START Exercise data

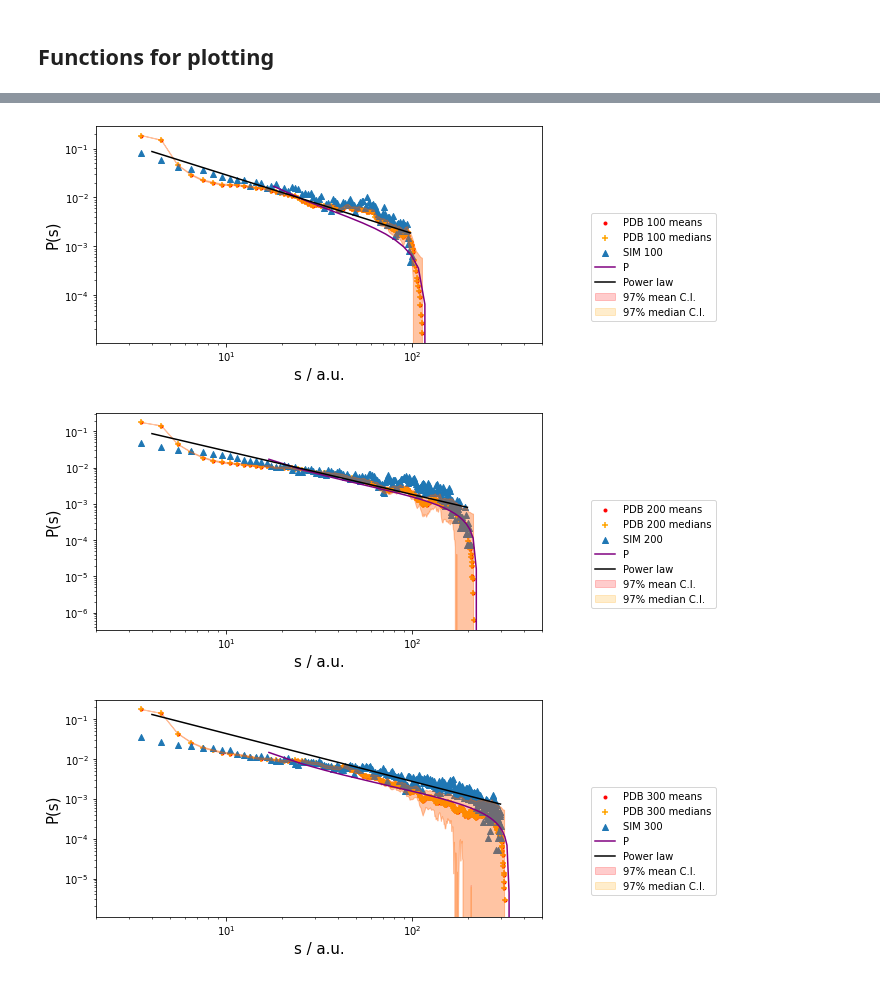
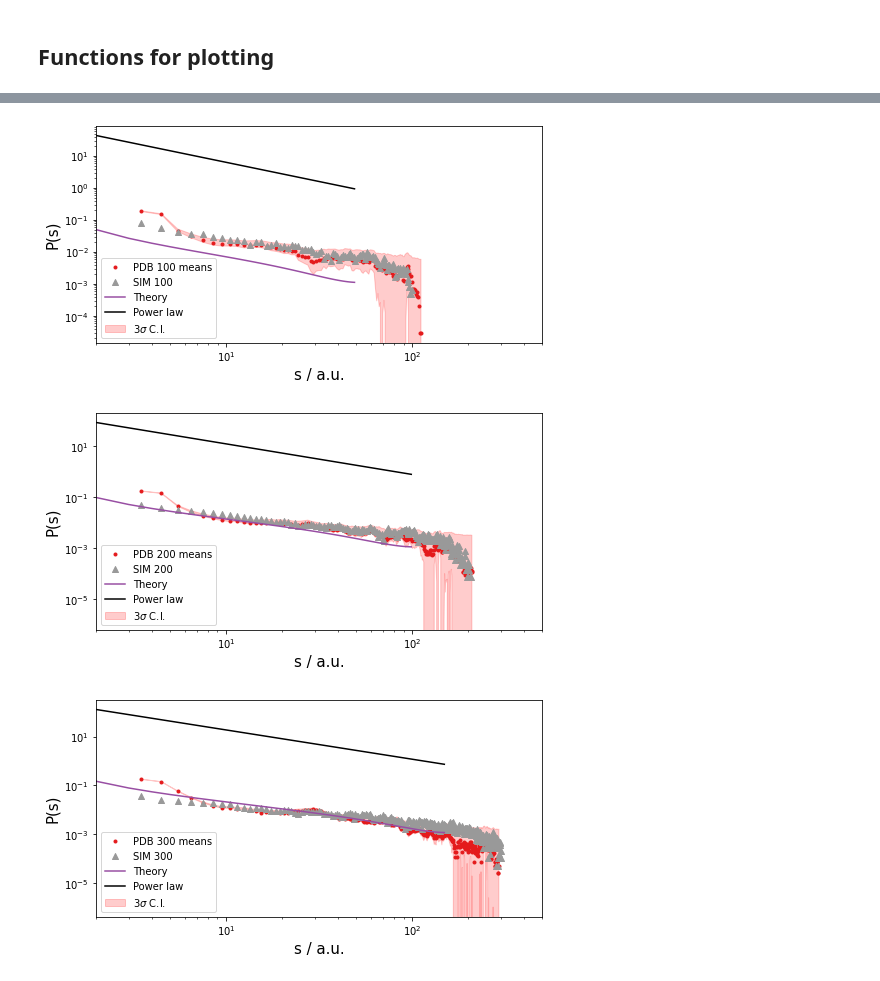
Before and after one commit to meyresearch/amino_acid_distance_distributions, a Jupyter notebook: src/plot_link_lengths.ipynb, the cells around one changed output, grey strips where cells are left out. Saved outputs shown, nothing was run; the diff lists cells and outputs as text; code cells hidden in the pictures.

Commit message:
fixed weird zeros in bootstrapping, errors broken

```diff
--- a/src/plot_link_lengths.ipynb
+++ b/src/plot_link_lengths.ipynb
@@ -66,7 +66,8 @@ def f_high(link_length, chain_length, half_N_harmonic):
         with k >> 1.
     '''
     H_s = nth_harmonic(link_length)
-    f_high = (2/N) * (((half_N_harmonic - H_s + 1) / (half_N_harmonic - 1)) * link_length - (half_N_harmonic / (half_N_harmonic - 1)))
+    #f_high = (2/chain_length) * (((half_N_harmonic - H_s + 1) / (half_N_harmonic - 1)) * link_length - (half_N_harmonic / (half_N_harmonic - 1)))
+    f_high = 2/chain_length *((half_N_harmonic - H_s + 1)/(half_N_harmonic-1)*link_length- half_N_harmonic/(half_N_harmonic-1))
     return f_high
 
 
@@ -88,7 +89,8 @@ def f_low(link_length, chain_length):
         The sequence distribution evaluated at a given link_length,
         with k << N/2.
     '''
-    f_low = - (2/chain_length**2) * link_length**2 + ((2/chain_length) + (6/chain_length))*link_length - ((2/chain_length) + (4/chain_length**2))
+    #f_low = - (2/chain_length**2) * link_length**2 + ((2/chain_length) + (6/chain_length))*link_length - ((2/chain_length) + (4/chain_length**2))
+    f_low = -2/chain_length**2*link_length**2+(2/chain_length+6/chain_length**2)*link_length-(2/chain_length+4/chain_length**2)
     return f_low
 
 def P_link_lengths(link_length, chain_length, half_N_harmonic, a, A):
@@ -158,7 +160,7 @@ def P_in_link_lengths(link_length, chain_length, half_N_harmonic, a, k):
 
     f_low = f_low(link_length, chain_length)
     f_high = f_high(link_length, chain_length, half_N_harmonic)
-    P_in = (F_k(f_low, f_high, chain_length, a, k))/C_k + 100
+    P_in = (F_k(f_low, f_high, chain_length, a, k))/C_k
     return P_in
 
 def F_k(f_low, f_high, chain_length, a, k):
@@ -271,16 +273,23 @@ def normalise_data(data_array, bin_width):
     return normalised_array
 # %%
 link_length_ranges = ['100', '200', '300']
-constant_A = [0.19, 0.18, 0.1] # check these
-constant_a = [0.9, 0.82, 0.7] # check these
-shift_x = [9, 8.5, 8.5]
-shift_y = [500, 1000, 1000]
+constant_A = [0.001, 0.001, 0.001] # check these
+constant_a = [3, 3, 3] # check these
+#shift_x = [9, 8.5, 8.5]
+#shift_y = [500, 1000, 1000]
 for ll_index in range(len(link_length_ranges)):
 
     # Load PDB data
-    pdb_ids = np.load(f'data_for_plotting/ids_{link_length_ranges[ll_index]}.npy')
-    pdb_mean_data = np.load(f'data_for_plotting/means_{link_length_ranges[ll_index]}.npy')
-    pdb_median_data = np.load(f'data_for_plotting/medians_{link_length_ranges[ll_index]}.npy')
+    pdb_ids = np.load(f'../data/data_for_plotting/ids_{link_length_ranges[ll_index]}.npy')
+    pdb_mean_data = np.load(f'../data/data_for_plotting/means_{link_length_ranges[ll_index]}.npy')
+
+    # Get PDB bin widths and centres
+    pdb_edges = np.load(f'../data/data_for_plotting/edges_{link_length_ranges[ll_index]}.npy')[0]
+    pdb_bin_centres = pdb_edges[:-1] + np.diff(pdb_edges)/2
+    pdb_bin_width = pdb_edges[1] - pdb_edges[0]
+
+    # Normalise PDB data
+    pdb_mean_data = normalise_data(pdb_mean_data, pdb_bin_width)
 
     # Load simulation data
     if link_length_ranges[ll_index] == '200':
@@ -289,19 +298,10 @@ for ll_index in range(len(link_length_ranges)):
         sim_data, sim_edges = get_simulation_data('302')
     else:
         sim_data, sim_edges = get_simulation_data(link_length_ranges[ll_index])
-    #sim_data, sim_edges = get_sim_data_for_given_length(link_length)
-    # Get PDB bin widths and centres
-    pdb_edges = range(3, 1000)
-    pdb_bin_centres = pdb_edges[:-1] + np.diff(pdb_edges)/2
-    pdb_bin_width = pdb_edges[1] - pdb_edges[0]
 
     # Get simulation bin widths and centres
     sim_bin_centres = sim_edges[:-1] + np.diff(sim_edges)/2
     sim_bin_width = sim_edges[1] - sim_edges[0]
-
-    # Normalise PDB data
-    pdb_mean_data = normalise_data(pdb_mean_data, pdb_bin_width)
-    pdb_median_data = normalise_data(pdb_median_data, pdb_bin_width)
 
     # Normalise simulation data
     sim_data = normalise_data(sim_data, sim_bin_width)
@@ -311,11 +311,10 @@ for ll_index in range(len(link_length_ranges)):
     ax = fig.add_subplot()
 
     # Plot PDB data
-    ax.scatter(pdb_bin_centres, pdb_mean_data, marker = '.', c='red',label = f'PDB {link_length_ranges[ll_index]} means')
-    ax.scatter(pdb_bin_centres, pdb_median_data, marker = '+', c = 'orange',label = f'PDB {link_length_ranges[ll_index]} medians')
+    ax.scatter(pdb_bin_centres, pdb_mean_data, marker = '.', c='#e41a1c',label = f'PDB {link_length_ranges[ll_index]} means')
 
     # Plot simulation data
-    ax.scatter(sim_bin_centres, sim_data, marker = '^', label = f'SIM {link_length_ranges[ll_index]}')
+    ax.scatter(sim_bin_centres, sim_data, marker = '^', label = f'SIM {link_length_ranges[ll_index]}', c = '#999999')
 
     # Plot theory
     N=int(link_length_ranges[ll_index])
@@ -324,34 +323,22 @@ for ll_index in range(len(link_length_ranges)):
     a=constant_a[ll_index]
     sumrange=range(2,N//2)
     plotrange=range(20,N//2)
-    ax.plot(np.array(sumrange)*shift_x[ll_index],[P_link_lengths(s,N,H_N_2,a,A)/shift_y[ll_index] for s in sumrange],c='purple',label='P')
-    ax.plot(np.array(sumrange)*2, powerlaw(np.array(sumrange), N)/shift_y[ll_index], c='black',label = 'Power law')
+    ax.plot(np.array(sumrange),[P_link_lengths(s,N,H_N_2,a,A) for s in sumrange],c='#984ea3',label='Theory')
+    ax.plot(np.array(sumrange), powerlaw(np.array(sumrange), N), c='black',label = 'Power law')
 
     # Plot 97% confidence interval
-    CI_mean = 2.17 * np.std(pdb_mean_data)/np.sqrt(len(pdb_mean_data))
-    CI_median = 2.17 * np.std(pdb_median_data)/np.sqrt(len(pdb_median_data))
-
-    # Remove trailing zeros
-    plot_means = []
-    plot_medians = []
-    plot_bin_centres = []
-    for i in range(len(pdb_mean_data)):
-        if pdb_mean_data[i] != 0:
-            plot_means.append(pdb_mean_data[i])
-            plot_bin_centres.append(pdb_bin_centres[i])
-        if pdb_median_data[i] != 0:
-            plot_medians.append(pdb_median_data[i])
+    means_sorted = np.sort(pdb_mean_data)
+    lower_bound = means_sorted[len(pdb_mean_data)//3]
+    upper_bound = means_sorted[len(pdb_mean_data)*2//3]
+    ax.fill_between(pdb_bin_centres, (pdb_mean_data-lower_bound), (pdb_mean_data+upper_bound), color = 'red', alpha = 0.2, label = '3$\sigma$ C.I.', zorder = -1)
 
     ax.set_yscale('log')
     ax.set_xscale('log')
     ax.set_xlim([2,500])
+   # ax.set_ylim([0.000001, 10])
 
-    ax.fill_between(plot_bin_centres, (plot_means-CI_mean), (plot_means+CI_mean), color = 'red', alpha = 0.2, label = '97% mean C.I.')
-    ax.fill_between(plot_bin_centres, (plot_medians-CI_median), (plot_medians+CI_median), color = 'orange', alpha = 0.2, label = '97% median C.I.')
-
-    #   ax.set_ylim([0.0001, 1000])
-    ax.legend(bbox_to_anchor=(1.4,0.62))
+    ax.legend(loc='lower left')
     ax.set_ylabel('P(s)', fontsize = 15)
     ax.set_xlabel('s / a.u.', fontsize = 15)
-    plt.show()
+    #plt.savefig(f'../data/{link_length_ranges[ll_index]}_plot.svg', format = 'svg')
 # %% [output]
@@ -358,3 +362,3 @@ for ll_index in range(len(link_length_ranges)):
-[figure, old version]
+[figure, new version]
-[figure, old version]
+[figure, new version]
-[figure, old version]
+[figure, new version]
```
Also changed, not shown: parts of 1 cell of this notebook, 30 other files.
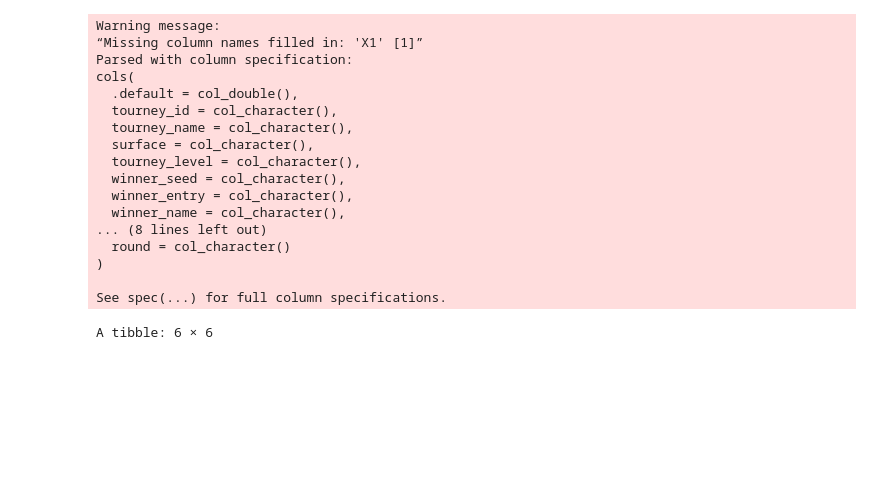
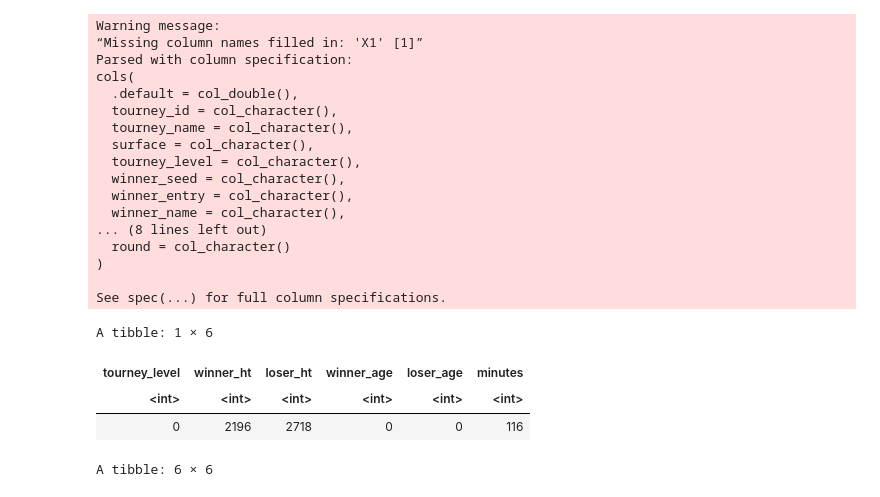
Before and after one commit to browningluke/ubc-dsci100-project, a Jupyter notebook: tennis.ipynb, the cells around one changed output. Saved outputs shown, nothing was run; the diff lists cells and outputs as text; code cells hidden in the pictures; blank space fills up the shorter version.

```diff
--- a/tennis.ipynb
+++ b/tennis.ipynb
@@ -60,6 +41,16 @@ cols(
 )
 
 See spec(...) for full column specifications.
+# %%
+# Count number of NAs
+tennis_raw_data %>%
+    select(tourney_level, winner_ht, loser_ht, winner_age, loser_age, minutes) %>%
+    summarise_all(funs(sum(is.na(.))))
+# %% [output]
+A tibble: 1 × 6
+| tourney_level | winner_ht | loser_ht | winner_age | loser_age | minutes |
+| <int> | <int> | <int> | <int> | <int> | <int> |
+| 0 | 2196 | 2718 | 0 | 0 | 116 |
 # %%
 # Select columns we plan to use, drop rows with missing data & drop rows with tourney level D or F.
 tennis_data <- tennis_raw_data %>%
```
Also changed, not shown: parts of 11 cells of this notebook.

END Exercise data

### Exercise prompt
Copy each line of the records that has "ipynb" in it.

### Solution for this exercise
Before and after one commit to meyresearch/amino_acid_distance_distributions, a Jupyter notebook: src/plot_link_lengths.ipynb, the cells around one changed output, grey strips where cells are left out. Saved outputs shown, nothing was run; the diff lists cells and outputs as text; code cells hidden in the pictures.
--- a/src/plot_link_lengths.ipynb
+++ b/src/plot_link_lengths.ipynb
Before and after one commit to browningluke/ubc-dsci100-project, a Jupyter notebook: tennis.ipynb, the cells around one changed output. Saved outputs shown, nothing was run; the diff lists cells and outputs as text; code cells hidden in the pictures; blank space fills up the shorter version.
--- a/tennis.ipynb
+++ b/tennis.ipynb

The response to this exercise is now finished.